Task description: Every record is to be returned as written, with no omissions.

Material provided:

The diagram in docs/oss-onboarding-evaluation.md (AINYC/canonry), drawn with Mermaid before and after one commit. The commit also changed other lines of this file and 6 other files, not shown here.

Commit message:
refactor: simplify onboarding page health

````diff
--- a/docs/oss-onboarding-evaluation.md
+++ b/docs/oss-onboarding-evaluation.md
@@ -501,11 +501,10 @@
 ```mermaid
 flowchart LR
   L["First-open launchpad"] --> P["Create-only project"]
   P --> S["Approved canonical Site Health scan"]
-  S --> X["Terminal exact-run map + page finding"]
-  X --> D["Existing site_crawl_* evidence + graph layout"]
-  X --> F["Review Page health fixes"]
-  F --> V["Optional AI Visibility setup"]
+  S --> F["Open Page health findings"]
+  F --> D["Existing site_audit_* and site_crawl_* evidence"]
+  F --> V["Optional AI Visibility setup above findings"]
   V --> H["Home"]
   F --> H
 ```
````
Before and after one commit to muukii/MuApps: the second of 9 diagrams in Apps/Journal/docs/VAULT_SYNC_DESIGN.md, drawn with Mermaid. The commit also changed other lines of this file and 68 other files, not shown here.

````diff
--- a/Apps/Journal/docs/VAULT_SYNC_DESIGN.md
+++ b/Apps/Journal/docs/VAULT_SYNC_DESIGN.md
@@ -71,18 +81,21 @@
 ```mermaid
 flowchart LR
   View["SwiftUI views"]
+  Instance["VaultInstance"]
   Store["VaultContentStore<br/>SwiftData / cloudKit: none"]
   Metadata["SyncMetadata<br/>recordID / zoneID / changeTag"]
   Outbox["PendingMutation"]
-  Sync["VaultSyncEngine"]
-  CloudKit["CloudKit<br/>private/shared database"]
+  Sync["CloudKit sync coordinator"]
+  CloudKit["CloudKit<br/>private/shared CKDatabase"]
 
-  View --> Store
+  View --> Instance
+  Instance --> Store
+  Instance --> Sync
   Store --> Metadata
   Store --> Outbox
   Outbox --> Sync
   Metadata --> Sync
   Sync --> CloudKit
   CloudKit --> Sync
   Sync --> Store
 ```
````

Output for this task:
The diagram in docs/oss-onboarding-evaluation.md (AINYC/canonry), drawn with Mermaid before and after one commit. The commit also changed other lines of this file and 6 other files, not shown here.

Commit message:
refactor: simplify onboarding page health

````diff
--- a/docs/oss-onboarding-evaluation.md
+++ b/docs/oss-onboarding-evaluation.md
@@ -501,11 +501,10 @@
 ```mermaid
 flowchart LR
   L["First-open launchpad"] --> P["Create-only project"]
   P --> S["Approved canonical Site Health scan"]
-  S --> X["Terminal exact-run map + page finding"]
-  X --> D["Existing site_crawl_* evidence + graph layout"]
-  X --> F["Review Page health fixes"]
-  F --> V["Optional AI Visibility setup"]
+  S --> F["Open Page health findings"]
+  F --> D["Existing site_audit_* and site_crawl_* evidence"]
+  F --> V["Optional AI Visibility setup above findings"]
   V --> H["Home"]
   F --> H
 ```
````
Before and after one commit to muukii/MuApps: the second of 9 diagrams in Apps/Journal/docs/VAULT_SYNC_DESIGN.md, drawn with Mermaid. The commit also changed other lines of this file and 68 other files, not shown here.

````diff
--- a/Apps/Journal/docs/VAULT_SYNC_DESIGN.md
+++ b/Apps/Journal/docs/VAULT_SYNC_DESIGN.md
@@ -71,18 +81,21 @@
 ```mermaid
 flowchart LR
   View["SwiftUI views"]
+  Instance["VaultInstance"]
   Store["VaultContentStore<br/>SwiftData / cloudKit: none"]
   Metadata["SyncMetadata<br/>recordID / zoneID / changeTag"]
   Outbox["PendingMutation"]
-  Sync["VaultSyncEngine"]
-  CloudKit["CloudKit<br/>private/shared database"]
+  Sync["CloudKit sync coordinator"]
+  CloudKit["CloudKit<br/>private/shared CKDatabase"]
 
-  View --> Store
+  View --> Instance
+  Instance --> Store
+  Instance --> Sync
   Store --> Metadata
   Store --> Outbox
   Outbox --> Sync
   Metadata --> Sync
   Sync --> CloudKit
   CloudKit --> Sync
   Sync --> Store
 ```
````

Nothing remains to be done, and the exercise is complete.